* [ACTION ITEM] Your answer should be the records below, repeated exactly as they stand.

[Revision comparison data]
Start of Block

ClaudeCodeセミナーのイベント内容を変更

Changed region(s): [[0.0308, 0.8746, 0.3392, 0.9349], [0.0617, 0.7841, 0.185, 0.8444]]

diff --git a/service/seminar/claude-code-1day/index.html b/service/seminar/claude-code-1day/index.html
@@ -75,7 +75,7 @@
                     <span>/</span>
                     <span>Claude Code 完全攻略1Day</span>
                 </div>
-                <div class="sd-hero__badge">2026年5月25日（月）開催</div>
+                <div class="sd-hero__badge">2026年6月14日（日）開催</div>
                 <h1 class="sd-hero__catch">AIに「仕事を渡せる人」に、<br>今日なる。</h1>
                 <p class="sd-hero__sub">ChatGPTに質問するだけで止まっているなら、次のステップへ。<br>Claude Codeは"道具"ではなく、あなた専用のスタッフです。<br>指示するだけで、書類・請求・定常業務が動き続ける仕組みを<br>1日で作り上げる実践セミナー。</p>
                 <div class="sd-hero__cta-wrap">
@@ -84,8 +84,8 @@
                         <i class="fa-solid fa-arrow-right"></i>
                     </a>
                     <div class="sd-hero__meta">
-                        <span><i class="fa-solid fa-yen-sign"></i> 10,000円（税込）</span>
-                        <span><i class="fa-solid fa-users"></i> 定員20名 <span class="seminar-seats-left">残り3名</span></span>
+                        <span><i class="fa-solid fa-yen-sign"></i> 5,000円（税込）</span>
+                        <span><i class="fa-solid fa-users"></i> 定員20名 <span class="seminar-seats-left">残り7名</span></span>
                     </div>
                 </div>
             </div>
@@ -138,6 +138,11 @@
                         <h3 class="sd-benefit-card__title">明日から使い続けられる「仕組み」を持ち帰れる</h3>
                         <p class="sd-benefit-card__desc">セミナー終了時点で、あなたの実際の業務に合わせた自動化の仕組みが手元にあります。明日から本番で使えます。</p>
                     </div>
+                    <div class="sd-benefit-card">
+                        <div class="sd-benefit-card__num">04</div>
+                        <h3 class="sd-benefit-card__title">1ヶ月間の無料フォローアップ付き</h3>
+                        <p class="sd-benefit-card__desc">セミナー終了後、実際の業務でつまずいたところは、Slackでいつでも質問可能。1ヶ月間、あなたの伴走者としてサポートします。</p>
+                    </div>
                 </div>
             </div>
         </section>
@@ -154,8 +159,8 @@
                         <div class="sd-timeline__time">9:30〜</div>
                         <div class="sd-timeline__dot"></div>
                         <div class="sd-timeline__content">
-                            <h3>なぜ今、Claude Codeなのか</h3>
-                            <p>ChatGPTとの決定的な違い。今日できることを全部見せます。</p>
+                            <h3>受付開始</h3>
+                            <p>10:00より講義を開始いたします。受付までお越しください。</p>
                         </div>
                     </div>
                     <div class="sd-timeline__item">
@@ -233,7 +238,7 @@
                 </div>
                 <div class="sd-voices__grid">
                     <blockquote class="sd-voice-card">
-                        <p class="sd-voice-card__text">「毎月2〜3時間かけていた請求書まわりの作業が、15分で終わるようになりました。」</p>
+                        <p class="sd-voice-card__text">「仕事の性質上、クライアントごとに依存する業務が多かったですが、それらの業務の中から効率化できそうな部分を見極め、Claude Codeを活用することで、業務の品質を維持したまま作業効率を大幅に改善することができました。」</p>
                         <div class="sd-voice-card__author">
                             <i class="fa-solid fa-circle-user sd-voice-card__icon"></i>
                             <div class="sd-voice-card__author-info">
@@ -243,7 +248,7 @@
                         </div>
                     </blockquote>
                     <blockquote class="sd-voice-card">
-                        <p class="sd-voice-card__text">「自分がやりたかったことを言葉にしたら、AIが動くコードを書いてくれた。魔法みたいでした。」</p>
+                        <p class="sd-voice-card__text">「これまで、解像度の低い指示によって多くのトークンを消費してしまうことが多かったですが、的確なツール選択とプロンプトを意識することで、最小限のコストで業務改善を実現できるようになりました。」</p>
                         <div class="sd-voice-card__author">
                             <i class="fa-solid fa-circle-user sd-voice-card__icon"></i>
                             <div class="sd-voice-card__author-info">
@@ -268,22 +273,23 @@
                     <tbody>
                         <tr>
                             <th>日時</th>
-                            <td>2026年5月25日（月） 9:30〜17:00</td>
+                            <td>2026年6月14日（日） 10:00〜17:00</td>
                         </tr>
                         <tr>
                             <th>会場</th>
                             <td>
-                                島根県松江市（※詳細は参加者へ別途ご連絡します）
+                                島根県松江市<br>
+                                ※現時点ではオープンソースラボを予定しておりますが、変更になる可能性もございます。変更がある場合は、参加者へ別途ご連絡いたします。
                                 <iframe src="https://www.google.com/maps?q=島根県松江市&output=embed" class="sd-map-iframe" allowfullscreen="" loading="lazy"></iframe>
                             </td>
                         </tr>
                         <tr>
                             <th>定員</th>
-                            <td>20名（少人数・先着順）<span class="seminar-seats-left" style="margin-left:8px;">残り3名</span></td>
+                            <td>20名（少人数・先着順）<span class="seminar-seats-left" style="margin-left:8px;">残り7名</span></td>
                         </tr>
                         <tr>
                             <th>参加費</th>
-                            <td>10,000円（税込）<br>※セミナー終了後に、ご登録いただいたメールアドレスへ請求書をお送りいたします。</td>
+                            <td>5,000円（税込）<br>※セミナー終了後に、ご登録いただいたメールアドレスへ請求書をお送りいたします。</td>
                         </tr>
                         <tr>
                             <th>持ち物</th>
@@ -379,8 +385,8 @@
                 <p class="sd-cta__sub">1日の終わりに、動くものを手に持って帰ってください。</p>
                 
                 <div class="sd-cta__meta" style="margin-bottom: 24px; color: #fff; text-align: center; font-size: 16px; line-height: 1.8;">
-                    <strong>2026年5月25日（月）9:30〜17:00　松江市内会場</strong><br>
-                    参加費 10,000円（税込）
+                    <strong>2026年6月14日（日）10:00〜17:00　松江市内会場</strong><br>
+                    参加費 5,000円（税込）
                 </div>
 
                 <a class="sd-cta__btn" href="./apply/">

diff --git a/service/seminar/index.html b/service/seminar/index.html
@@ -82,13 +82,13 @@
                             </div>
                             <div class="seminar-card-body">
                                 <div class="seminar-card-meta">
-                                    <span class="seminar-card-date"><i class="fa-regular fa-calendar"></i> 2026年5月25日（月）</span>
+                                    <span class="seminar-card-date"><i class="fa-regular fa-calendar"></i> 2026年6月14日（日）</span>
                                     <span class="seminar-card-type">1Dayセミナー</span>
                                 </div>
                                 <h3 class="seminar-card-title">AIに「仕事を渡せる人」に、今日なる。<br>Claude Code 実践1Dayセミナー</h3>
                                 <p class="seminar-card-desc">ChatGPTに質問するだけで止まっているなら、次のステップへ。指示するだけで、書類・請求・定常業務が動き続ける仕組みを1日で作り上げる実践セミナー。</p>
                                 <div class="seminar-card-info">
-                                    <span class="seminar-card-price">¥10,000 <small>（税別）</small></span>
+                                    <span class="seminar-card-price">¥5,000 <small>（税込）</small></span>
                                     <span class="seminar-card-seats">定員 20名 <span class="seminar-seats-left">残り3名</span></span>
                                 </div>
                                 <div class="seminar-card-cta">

End of Block

* [COMPLETED EXERCISE]
ClaudeCodeセミナーのイベント内容を変更

Changed region(s): [[0.0308, 0.8746, 0.3392, 0.9349], [0.0617, 0.7841, 0.185, 0.8444]]

diff --git a/service/seminar/claude-code-1day/index.html b/service/seminar/claude-code-1day/index.html
@@ -75,7 +75,7 @@
                     <span>/</span>
                     <span>Claude Code 完全攻略1Day</span>
                 </div>
-                <div class="sd-hero__badge">2026年5月25日（月）開催</div>
+                <div class="sd-hero__badge">2026年6月14日（日）開催</div>
                 <h1 class="sd-hero__catch">AIに「仕事を渡せる人」に、<br>今日なる。</h1>
                 <p class="sd-hero__sub">ChatGPTに質問するだけで止まっているなら、次のステップへ。<br>Claude Codeは"道具"ではなく、あなた専用のスタッフです。<br>指示するだけで、書類・請求・定常業務が動き続ける仕組みを<br>1日で作り上げる実践セミナー。</p>
                 <div class="sd-hero__cta-wrap">
@@ -84,8 +84,8 @@
                         <i class="fa-solid fa-arrow-right"></i>
                     </a>
                     <div class="sd-hero__meta">
-                        <span><i class="fa-solid fa-yen-sign"></i> 10,000円（税込）</span>
-                        <span><i class="fa-solid fa-users"></i> 定員20名 <span class="seminar-seats-left">残り3名</span></span>
+                        <span><i class="fa-solid fa-yen-sign"></i> 5,000円（税込）</span>
+                        <span><i class="fa-solid fa-users"></i> 定員20名 <span class="seminar-seats-left">残り7名</span></span>
                     </div>
                 </div>
             </div>
@@ -138,6 +138,11 @@
                         <h3 class="sd-benefit-card__title">明日から使い続けられる「仕組み」を持ち帰れる</h3>
                         <p class="sd-benefit-card__desc">セミナー終了時点で、あなたの実際の業務に合わせた自動化の仕組みが手元にあります。明日から本番で使えます。</p>
                     </div>
+                    <div class="sd-benefit-card">
+                        <div class="sd-benefit-card__num">04</div>
+                        <h3 class="sd-benefit-card__title">1ヶ月間の無料フォローアップ付き</h3>
+                        <p class="sd-benefit-card__desc">セミナー終了後、実際の業務でつまずいたところは、Slackでいつでも質問可能。1ヶ月間、あなたの伴走者としてサポートします。</p>
+                    </div>
                 </div>
             </div>
         </section>
@@ -154,8 +159,8 @@
                         <div class="sd-timeline__time">9:30〜</div>
                         <div class="sd-timeline__dot"></div>
                         <div class="sd-timeline__content">
-                            <h3>なぜ今、Claude Codeなのか</h3>
-                            <p>ChatGPTとの決定的な違い。今日できることを全部見せます。</p>
+                            <h3>受付開始</h3>
+                            <p>10:00より講義を開始いたします。受付までお越しください。</p>
                         </div>
                     </div>
                     <div class="sd-timeline__item">
@@ -233,7 +238,7 @@
                 </div>
                 <div class="sd-voices__grid">
                     <blockquote class="sd-voice-card">
-                        <p class="sd-voice-card__text">「毎月2〜3時間かけていた請求書まわりの作業が、15分で終わるようになりました。」</p>
+                        <p class="sd-voice-card__text">「仕事の性質上、クライアントごとに依存する業務が多かったですが、それらの業務の中から効率化できそうな部分を見極め、Claude Codeを活用することで、業務の品質を維持したまま作業効率を大幅に改善することができました。」</p>
                         <div class="sd-voice-card__author">
                             <i class="fa-solid fa-circle-user sd-voice-card__icon"></i>
                             <div class="sd-voice-card__author-info">
@@ -243,7 +248,7 @@
                         </div>
                     </blockquote>
                     <blockquote class="sd-voice-card">
-                        <p class="sd-voice-card__text">「自分がやりたかったことを言葉にしたら、AIが動くコードを書いてくれた。魔法みたいでした。」</p>
+                        <p class="sd-voice-card__text">「これまで、解像度の低い指示によって多くのトークンを消費してしまうことが多かったですが、的確なツール選択とプロンプトを意識することで、最小限のコストで業務改善を実現できるようになりました。」</p>
                         <div class="sd-voice-card__author">
                             <i class="fa-solid fa-circle-user sd-voice-card__icon"></i>
                             <div class="sd-voice-card__author-info">
@@ -268,22 +273,23 @@
                     <tbody>
                         <tr>
                             <th>日時</th>
-                            <td>2026年5月25日（月） 9:30〜17:00</td>
+                            <td>2026年6月14日（日） 10:00〜17:00</td>
                         </tr>
                         <tr>
                             <th>会場</th>
                             <td>
-                                島根県松江市（※詳細は参加者へ別途ご連絡します）
+                                島根県松江市<br>
+                                ※現時点ではオープンソースラボを予定しておりますが、変更になる可能性もございます。変更がある場合は、参加者へ別途ご連絡いたします。
                                 <iframe src="https://www.google.com/maps?q=島根県松江市&output=embed" class="sd-map-iframe" allowfullscreen="" loading="lazy"></iframe>
                             </td>
                         </tr>
                         <tr>
                             <th>定員</th>
-                            <td>20名（少人数・先着順）<span class="seminar-seats-left" style="margin-left:8px;">残り3名</span></td>
+                            <td>20名（少人数・先着順）<span class="seminar-seats-left" style="margin-left:8px;">残り7名</span></td>
                         </tr>
                         <tr>
                             <th>参加費</th>
-                            <td>10,000円（税込）<br>※セミナー終了後に、ご登録いただいたメールアドレスへ請求書をお送りいたします。</td>
+                            <td>5,000円（税込）<br>※セミナー終了後に、ご登録いただいたメールアドレスへ請求書をお送りいたします。</td>
                         </tr>
                         <tr>
                             <th>持ち物</th>
@@ -379,8 +385,8 @@
                 <p class="sd-cta__sub">1日の終わりに、動くものを手に持って帰ってください。</p>
                 
                 <div class="sd-cta__meta" style="margin-bottom: 24px; color: #fff; text-align: center; font-size: 16px; line-height: 1.8;">
-                    <strong>2026年5月25日（月）9:30〜17:00　松江市内会場</strong><br>
-                    参加費 10,000円（税込）
+                    <strong>2026年6月14日（日）10:00〜17:00　松江市内会場</strong><br>
+                    参加費 5,000円（税込）
                 </div>
 
                 <a class="sd-cta__btn" href="./apply/">

diff --git a/service/seminar/index.html b/service/seminar/index.html
@@ -82,13 +82,13 @@
                             </div>
                             <div class="seminar-card-body">
                                 <div class="seminar-card-meta">
-                                    <span class="seminar-card-date"><i class="fa-regular fa-calendar"></i> 2026年5月25日（月）</span>
+                                    <span class="seminar-card-date"><i class="fa-regular fa-calendar"></i> 2026年6月14日（日）</span>
                                     <span class="seminar-card-type">1Dayセミナー</span>
                                 </div>
                                 <h3 class="seminar-card-title">AIに「仕事を渡せる人」に、今日なる。<br>Claude Code 実践1Dayセミナー</h3>
                                 <p class="seminar-card-desc">ChatGPTに質問するだけで止まっているなら、次のステップへ。指示するだけで、書類・請求・定常業務が動き続ける仕組みを1日で作り上げる実践セミナー。</p>
                                 <div class="seminar-card-info">
-                                    <span class="seminar-card-price">¥10,000 <small>（税別）</small></span>
+                                    <span class="seminar-card-price">¥5,000 <small>（税込）</small></span>
                                     <span class="seminar-card-seats">定員 20名 <span class="seminar-seats-left">残り3名</span></span>
                                 </div>
                                 <div class="seminar-card-cta">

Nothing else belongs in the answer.